## Stored data

----

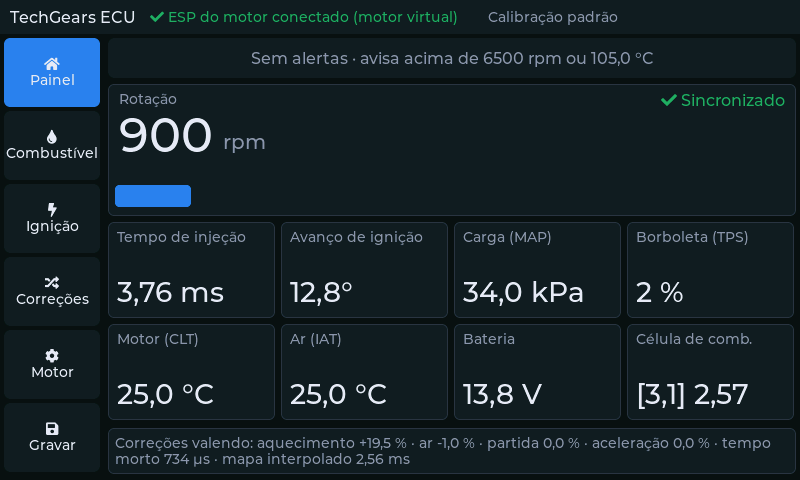
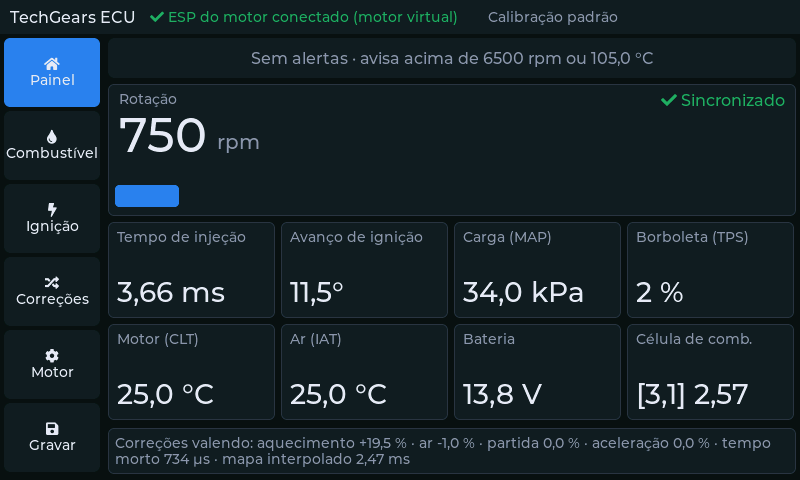
fix: Zerar o giro sem sincronismo e usar a lenta do Fit

diff --git a/src/firmware/hmi/ui/src/ui_painel.c b/src/firmware/hmi/ui/src/ui_painel.c
@@ -84,13 +84,16 @@ void hmi_painel_refresh(void)
     const bool have_limits = l->params[ECU_PAR_ALERT_RPM].ok && l->params[ECU_PAR_ALERT_CLT_X10].ok;
     const int32_t lim_rpm = l->params[ECU_PAR_ALERT_RPM].p.value;
     const int32_t lim_clt = l->params[ECU_PAR_ALERT_CLT_X10].p.value;
-    g_ui.alert_rpm = alive && have_limits && t->rpm > lim_rpm;
+    /* Sem sincronismo o pacote pode trazer o ultimo giro. Nao usar esse numero. */
+    const bool rpm_trusted = (t->flags & (ECU_TLM_SYNC | ECU_TLM_CRANKING)) != 0;
+    const uint16_t rpm_show = rpm_trusted ? t->rpm : 0;
+    g_ui.alert_rpm = alive && rpm_trusted && have_limits && t->rpm > lim_rpm;
     g_ui.alert_clt = alive && have_limits && t->clt_x10 > lim_clt;
 
     if (g_ui.alert_rpm || g_ui.alert_clt) {
         char r[80] = "", k[80] = "";
         if (g_ui.alert_rpm) {
-            snprintf(r, sizeof(r), "Rotação acima do limite (%u > %ld rpm)", t->rpm, (long)lim_rpm);
+            snprintf(r, sizeof(r), "Rotação acima do limite (%u > %ld rpm)", rpm_show, (long)lim_rpm);
         }
         if (g_ui.alert_clt) {
             hmi_fmt_with_unit(a, sizeof(a), ECU_UNIT_DEGC_X10, t->clt_x10, false);
@@ -123,10 +126,10 @@ void hmi_painel_refresh(void)
         return;
     }
 
-    lv_label_set_text_fmt(g_ui.p_rpm, "%u", t->rpm);
+    lv_label_set_text_fmt(g_ui.p_rpm, "%u", rpm_show);
     lv_obj_align_to(rpm_unit, g_ui.p_rpm, LV_ALIGN_OUT_RIGHT_BOTTOM, 10, -8);
     lv_obj_set_style_text_color(g_ui.p_rpm, g_ui.alert_rpm ? HMI_C_DANGER : HMI_C_TEXT, 0);
-    lv_bar_set_value(g_ui.p_rpm_bar, t->rpm > RPM_MAX ? RPM_MAX : t->rpm, LV_ANIM_OFF);
+    lv_bar_set_value(g_ui.p_rpm_bar, rpm_show > RPM_MAX ? RPM_MAX : rpm_show, LV_ANIM_OFF);
     lv_obj_set_style_bg_color(g_ui.p_rpm_bar, g_ui.alert_rpm ? HMI_C_DANGER : HMI_C_ACCENT, LV_PART_INDICATOR);
     if (t->flags & ECU_TLM_CRANKING) {
         lv_label_set_text(g_ui.p_sync, LV_SYMBOL_REFRESH " Partida");

diff --git a/src/software/hmi-sim/scenarios.c b/src/software/hmi-sim/scenarios.c
@@ -8,6 +8,7 @@
 #include <stdio.h>
 #include <string.h>
 
+#include "ecu/ecu_calib.h"
 #include "hmi/ui_internal.h"
 #include "sim.h"
 
@@ -75,11 +76,11 @@ static motor_virtual_t *motor(void)
 static void sc_painel(void)
 {
     printf("\n== Painel e conexao (1.7.1.1 / 1.7.1.2)\n");
-    motor_virtual_set(motor(), 900, 340, 2, 250);
+    motor_virtual_set(motor(), ECU_FIT_IDLE_RPM, 340, 2, 250);
     sim_run_ms(2000);
     CHECK(g_sim.link.connected, "a tela achou o ESP do motor (PING/PONG)");
     CHECK(ecu_hmi_link_synced(&g_sim.link), "a tela copiou as 7 tabelas e a ficha do motor");
-    CHECK(has(g_ui.p_rpm, "900"), "painel mostra 900 rpm (motor virtual em marcha lenta)");
+    CHECK(strcmp(lv_label_get_text(g_ui.p_rpm), "750") == 0, "painel mostra 750 rpm (marcha lenta do Fit)");
     CHECK(has(g_ui.p_val[4], "25,0"), "painel mostra a temperatura do motor (25,0 °C)");
     CHECK(!g_ui.alert_rpm && !g_ui.alert_clt && has(g_ui.p_alert_lbl, "Sem alertas"), "abaixo dos limites, o alerta fica apagado");
     shot("01_painel_marcha_lenta");
@@ -87,6 +88,12 @@ static void sc_painel(void)
     motor_virtual_set(motor(), 3000, 600, 30, 850);
     sim_run_ms(300);
     CHECK(has(g_ui.p_rpm, "3000"), "um dado novo do motor muda o número na tela (3000 rpm)");
+
+    motor_virtual_set(motor(), 6800, 980, 90, 880);
+    motor()->in.sync = false;
+    sim_run_ms(300);
+    CHECK(strcmp(lv_label_get_text(g_ui.p_rpm), "0") == 0, "sem sincronismo o giro mostra 0, sem ficar no ultimo valor");
+    CHECK(!g_ui.alert_rpm, "giro sem sincronismo nao acende alerta de rotacao");
 }
 
 static void sc_alertas(void)

diff --git a/src/software/hmi-sim/motor_virtual.c b/src/software/hmi-sim/motor_virtual.c
@@ -1,5 +1,7 @@
 #include "motor_virtual.h"
 
+#include "ecu/ecu_calib.h"
+
 #include <stdio.h>
 #include <string.h>
 
@@ -93,20 +95,20 @@ static void auto_cycle(motor_virtual_t *m, uint32_t now)
         rpm = ramp(0, 280, t, 0, 600);
         map = 950;
         tps = 0;
-    } else if (t < 8000) { /* marcha lenta */
-        rpm = 900 + (int32_t)((t / 97) % 30);
+    } else if (t < 8000) { /* marcha lenta, firme: manual Honda do L15A */
+        rpm = ECU_FIT_IDLE_RPM;
         map = 340;
         tps = 2;
     } else if (t < 14000) { /* aceleracao forte */
-        rpm = ramp(900, 6000, t, 8000, 14000);
+        rpm = ramp(ECU_FIT_IDLE_RPM, 6000, t, 8000, 14000);
         map = ramp(450, 960, t, 8000, 9000);
         tps = t < 8300 ? ramp(2, 85, t, 8000, 8300) : 85;
-    } else if (t < 17000) { /* passa do limite de rotacao */
-        rpm = ramp(6000, 6900, t, 14000, 16000);
+    } else if (t < 17000) { /* chega no corte do L15A; nao passa dele */
+        rpm = ramp(6000, ECU_FIT_REV_CUT_RPM, t, 14000, 16000);
         map = 980;
         tps = 90;
     } else if (t < 22000) { /* tira o pe: desaceleracao */
-        rpm = ramp(6900, 2200, t, 17000, 22000);
+        rpm = ramp(ECU_FIT_REV_CUT_RPM, 2200, t, 17000, 22000);
         map = 240;
         tps = 0;
     } else { /* cruzeiro: 2500 rpm e 60 kPa */

diff --git a/src/firmware/hmi/s3/src/board.h b/src/firmware/hmi/s3/src/board.h
@@ -1,9 +1,10 @@
 /**
- * Camada da placa: tudo o que muda se a equipe comprar outra tela S3.
+ * Camada da placa: o que muda depois que a equipe comprar a tela S3.
  *
- * Valores da Sunton ESP32-8048S043C (800x480, GT911), tirados da documentacao
- * publica da placa. NAO VALIDADO EM HARDWARE: confira cada pino no esquematico
- * da placa comprada antes de gravar.
+ * O desenho da interface fica em 800x480, tamanho padrao das telas de 4,3"
+ * com ESP32-S3. Esta Sunton ESP32-8048S043C NAO e a placa comprada: e so um
+ * exemplo, com pinos tirados da documentacao publica e sem teste em hardware.
+ * Na placa real mudam os pinos e o driver. O desenho das telas fica igual.
  */
 #pragma once
 

diff --git a/src/firmware/common/include/ecu/ecu_calib.h b/src/firmware/common/include/ecu/ecu_calib.h
@@ -31,6 +31,13 @@ extern "C" {
 #define ECU_MAP_COLS 16u
 #define ECU_CURVE_POINTS 8u
 
+/* Fit 1.5 L15A (EX 2006). A lenta vem do manual Honda. O corte vem de notas
+ * Haltech para esse motor: forte, mas nao e o manual. A faixa vermelha do
+ * painel e o fundo da escala esperam uma foto do conta-giros; nao usar o
+ * corte como vermelho nem como fim da barra. */
+#define ECU_FIT_IDLE_RPM 750
+#define ECU_FIT_REV_CUT_RPM 6200
+
 typedef enum {
     ECU_TBL_FUEL = 0,
     ECU_TBL_IGN = 1,

diff --git a/docs/refs/hmi-s3-o-que-foi-implementado.md b/docs/refs/hmi-s3-o-que-foi-implementado.md
@@ -102,7 +102,7 @@ Seis telas em 800×480, as mesmas no simulador e na placa, com acentos via uma f
 
 As capturas abaixo saem dos cenários de teste do simulador.
 
-![Painel em marcha lenta: 900 rpm, tempo de injeção, avanço e temperaturas](../docs/img/hmi/01_painel_marcha_lenta.png)
+![Painel em marcha lenta: 750 rpm, tempo de injeção, avanço e temperaturas](../docs/img/hmi/01_painel_marcha_lenta.png)
 
 ![Célula editada e confirmada pelo ESP do motor; o PW subiu de 6466 para 6664 µs](../docs/img/hmi/06_combustivel_confirmado.png)
 

diff --git a/docs/docs/hmi-s3.md b/docs/docs/hmi-s3.md
@@ -43,7 +43,7 @@ Fonte: elaborado pelos autores.
 
 ![Painel em marcha lenta no simulador](./img/hmi/01_painel_marcha_lenta.png)
 
-<small><strong>Figura 1 - Painel com o motor virtual em marcha lenta (900 rpm, 25 °C)</strong></small>
+<small><strong>Figura 1 - Painel com o motor virtual em marcha lenta (750 rpm, 25 °C)</strong></small>
 
 Fonte: captura do simulador (`hmi_sim --headless`), elaborada pelos autores.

----

## Problem to solve
Lines wanted from the listing above: the line with "tela achou o" up to and including the line with "mostra 900 rpm". Please write them out exactly, adding nothing else.

## Task answer
     CHECK(g_sim.link.connected, "a tela achou o ESP do motor (PING/PONG)");
     CHECK(ecu_hmi_link_synced(&g_sim.link), "a tela copiou as 7 tabelas e a ficha do motor");
-    CHECK(has(g_ui.p_rpm, "900"), "painel mostra 900 rpm (motor virtual em marcha lenta)");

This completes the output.